That the war was wicked, horrible, inhuman, is a belief indelibly inspired in part by the poetry of men like Wilfred Owen and Siegfried Sassoon, but also by plain fact. Indeed, more British soldiers were killed in the first day of the Battle of the Somme than Americans in the Vietnam war. The total British fatalities in that single battle--some 420,000--exceeds the entire American fatalities for both World Wars. And yet, as Ferguson writes, while the war itself was a disastrous folly, the great majority of men who fought it did so with little reluctance and with some enthusiasm.

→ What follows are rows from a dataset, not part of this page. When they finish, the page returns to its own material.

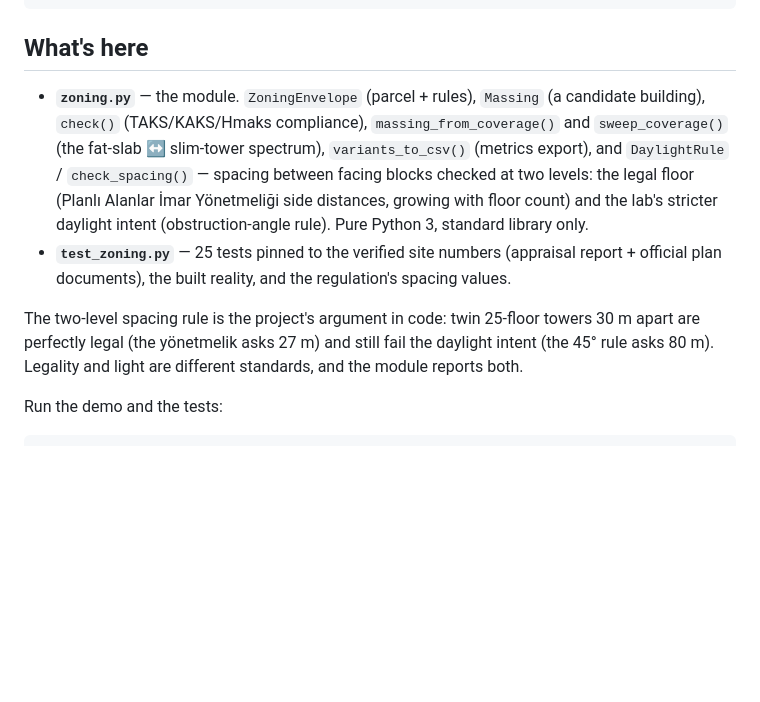
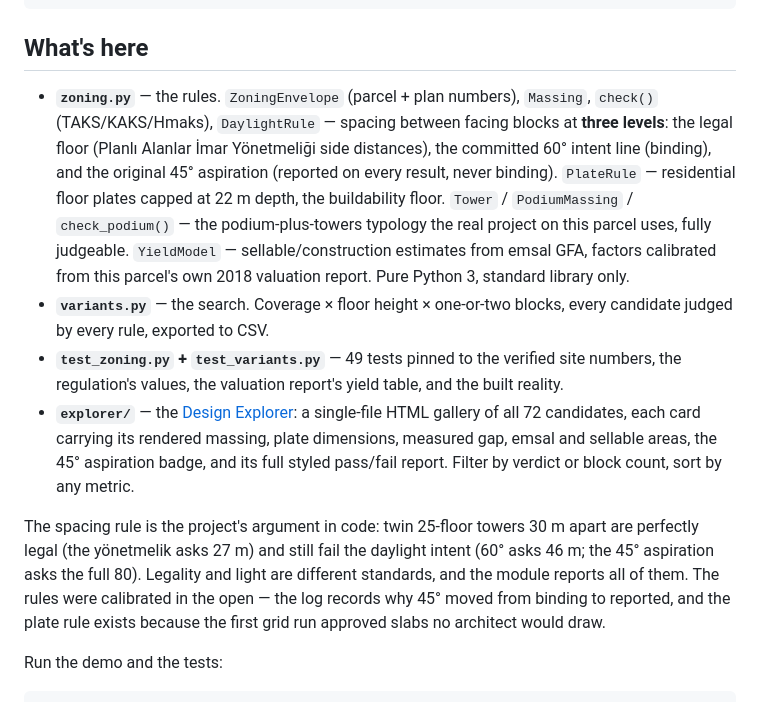
Before and after one commit to wmgarchitect/parcel-logic, a Markdown page: README.md, the part around the change. Rendered like a GitHub page; blank space fills up the shorter version.

```diff
--- a/README.md
+++ b/README.md
@@ -36,10 +36,12 @@ print(report)        # per-rule PASS/FAIL with real numbers
 
 ## What's here
 
-- **`zoning.py`** — the module. `ZoningEnvelope` (parcel + rules), `Massing` (a candidate building), `check()` (TAKS/KAKS/Hmaks compliance), `massing_from_coverage()` and `sweep_coverage()` (the fat-slab ↔ slim-tower spectrum), `variants_to_csv()` (metrics export), and `DaylightRule` / `check_spacing()` — spacing between facing blocks checked at two levels: the legal floor (Planlı Alanlar İmar Yönetmeliği side distances, growing with floor count) and the lab's stricter daylight intent (obstruction-angle rule). Pure Python 3, standard library only.
-- **`test_zoning.py`** — 25 tests pinned to the verified site numbers (appraisal report + official plan documents), the built reality, and the regulation's spacing values.
+- **`zoning.py`** — the rules. `ZoningEnvelope` (parcel + plan numbers), `Massing`, `check()` (TAKS/KAKS/Hmaks), `DaylightRule` — spacing between facing blocks at **three levels**: the legal floor (Planlı Alanlar İmar Yönetmeliği side distances), the committed 60° intent line (binding), and the original 45° aspiration (reported on every result, never binding). `PlateRule` — residential floor plates capped at 22 m depth, the buildability floor. `Tower` / `PodiumMassing` / `check_podium()` — the podium-plus-towers typology the real project on this parcel uses, fully judgeable. `YieldModel` — sellable/construction estimates from emsal GFA, factors calibrated from this parcel's own 2018 valuation report. Pure Python 3, standard library only.
+- **`variants.py`** — the search. Coverage × floor height × one-or-two blocks, every candidate judged by every rule, exported to CSV.
+- **`test_zoning.py` + `test_variants.py`** — 49 tests pinned to the verified site numbers, the regulation's values, the valuation report's yield table, and the built reality.
+- **`explorer/`** — the [Design Explorer](explorer/index.html): a single-file HTML gallery of all 72 candidates, each card carrying its rendered massing, plate dimensions, measured gap, emsal and sellable areas, the 45° aspiration badge, and its full styled pass/fail report. Filter by verdict or block count, sort by any metric.
 
-The two-level spacing rule is the project's argument in code: twin 25-floor towers 30 m apart are perfectly legal (the yönetmelik asks 27 m) and still fail the daylight intent (the 45° rule asks 80 m). Legality and light are different standards, and the module reports both.
+The spacing rule is the project's argument in code: twin 25-floor towers 30 m apart are perfectly legal (the yönetmelik asks 27 m) and still fail the daylight intent (60° asks 46 m; the 45° aspiration asks the full 80). Legality and light are different standards, and the module reports all of them. The rules were calibrated in the open — the log records why 45° moved from binding to reported, and the plate rule exists because the first grid run approved slabs no architect would draw.
 
 Run the demo and the tests:
 
```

There is no aspect of the modern world that was not profoundly touched by this disaster, although its significance has become increasingly shrouded as the generation of men who fought it die out and are rendered as distant and anonymous as those who fought in the conflicts of the nineteenth century. Ferguson vividly brings back to life a terrifying period, not through dry citation of chronological chapter and verse, but through a brilliant series of chapters focusing on key ways in which we now view the First World War: the very modern role of the press; the frightening way in which the men enjoyed the war; the transformation of the world order.
For anyone wanting to understand why wars are fought, why men are willing to fight them, and why the world is as it is today, there is no sharper nor more stimulating a guide than Niall Fergusons The Pity of War....Continua